We’ve decided that we’re dumping the outboard. We don’t like the smell, or the sound, or the risks (i.e. gasoline) that come with internal combustion on the back of the tender. There are also maintenance costs, extra weight and the inherent risk of theft. Oh, yeah, and then there was the fact that although it had circumnavigated the mechanics of San Carlos, it still only decided to run 1/4 of the time.  See exhibit A above:  us getting towed to Selkie by a friendly neighbor. The overwhelming drawbacks, combined with the fact that we both like to row, made the decision easy.

Without an engine, however, we were going to need some means of propulsion. Enter: the oar.


The dinghy came with a set of oars, nicely shaped and very light, but they were painted bright yellow and beginning to flake. We decided to see what lay beneath the paint, and after scraping and sanding for many, many hours, we found beautiful spruce. There appeared to be a layer of epoxy below the paint, which we left intact on the blades. Next we filled all the dings with more epoxy and faired the tip and blade edges with three coats of epoxy to provide abrasion resistance. We then applied three coats of Helmsman Spar Urethane all around. Then came the fun part.

 

We laid Moku hitching on the handles and turk’s heads above and below the hitching to capture the ends. This was our first attempt at fancy knotwork, and be forewarned now, you’ll probably be seeing a lot more of this in the months to come.  I was already a knothead, and it appears that Katie is just as obsessive/compulsive about it as I am.


 

 

 

We then epoxied (G/Flex) the leathers to the shaft where they contact the oarlocks, and then stitched the leathers tight. An additional coat of epoxy was added on top of the stitching to add further chafe protection.
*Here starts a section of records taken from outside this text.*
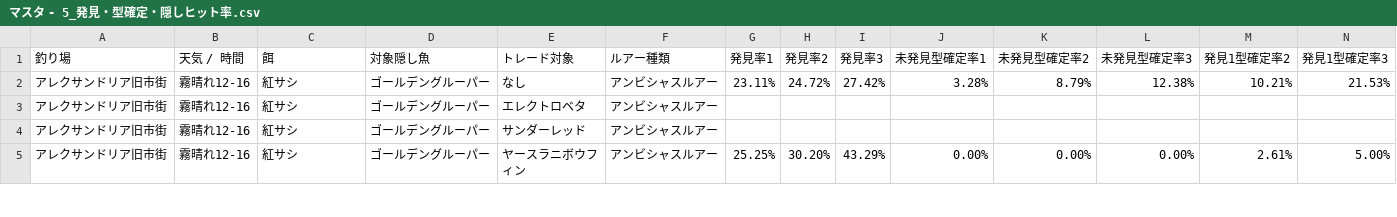
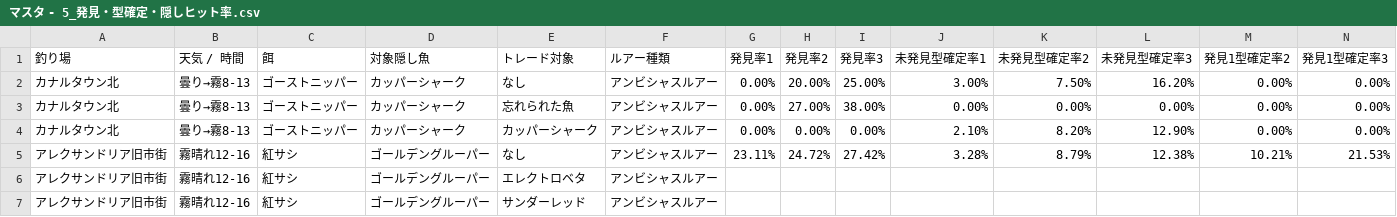
Before and after one commit to york14/FF14_Fisher-Logic-Engine, a CSV file: src/data/csv/マスタ - 5_発見・型確定・隠しヒット率.csv, drawn as a sheet; only a part is shown; the shorter side is filled out with more unchanged rows; rows hold the shown columns only; the diff names each change by its address in the sheet, - before the commit and + after, or states it on an @@ line.

```diff
--- a/src/data/csv/マスタ - 5_発見・型確定・隠しヒット率.csv
+++ b/src/data/csv/マスタ - 5_発見・型確定・隠しヒット率.csv
+row 2: カナルタウン北 | 曇り→霧8-13 | ゴーストニッパー | カッパーシャーク | なし | アンビシャスルアー | 0.00% | 20.00% | 25.00% | 3.00% | 7.50% | 16.20% | 0.00% | 0.00%
+row 3: カナルタウン北 | 曇り→霧8-13 | ゴーストニッパー | カッパーシャーク | 忘れられた魚 | アンビシャスルアー | 0.00% | 27.00% | 38.00% | 0.00% | 0.00% | 0.00% | 0.00% | 0.00%
+row 4: カナルタウン北 | 曇り→霧8-13 | ゴーストニッパー | カッパーシャーク | カッパーシャーク | アンビシャスルアー | 0.00% | 0.00% | 0.00% | 2.10% | 8.20% | 12.90% | 0.00% | 0.00%
```
Also changed, not shown: src/data/csv/マスタ - 1_魚種.csv, src/data/csv/マスタ - 2_拡張・エリア定義.csv, 4 other files.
Finally, we built a turk’s head on the blade end of the leather, then slipped the bronze oarlock atop the leather, and then tied another turk’s head at the handle end of the leather to capture the oarlock.

Now we can pick up the oars, locks and all, and take them from the dinghy when she’s left unattended. Also, the very unbouyant oarlocks are now firmly affixed to a floating object, preventing unnecessary dives to the bottom of the bay to retrieve them.

 

After a few weeks of rowing back and forth to Selkie, we are still delighted with the hard dinghy and the oars. Next up: a sailing rig.

PS – Why are we not hard at work on our standing rigging?  Our delivery was thwarted by a case of West Nile Virus.  We’re keeping busy with the 2nd tier projects until it arrives…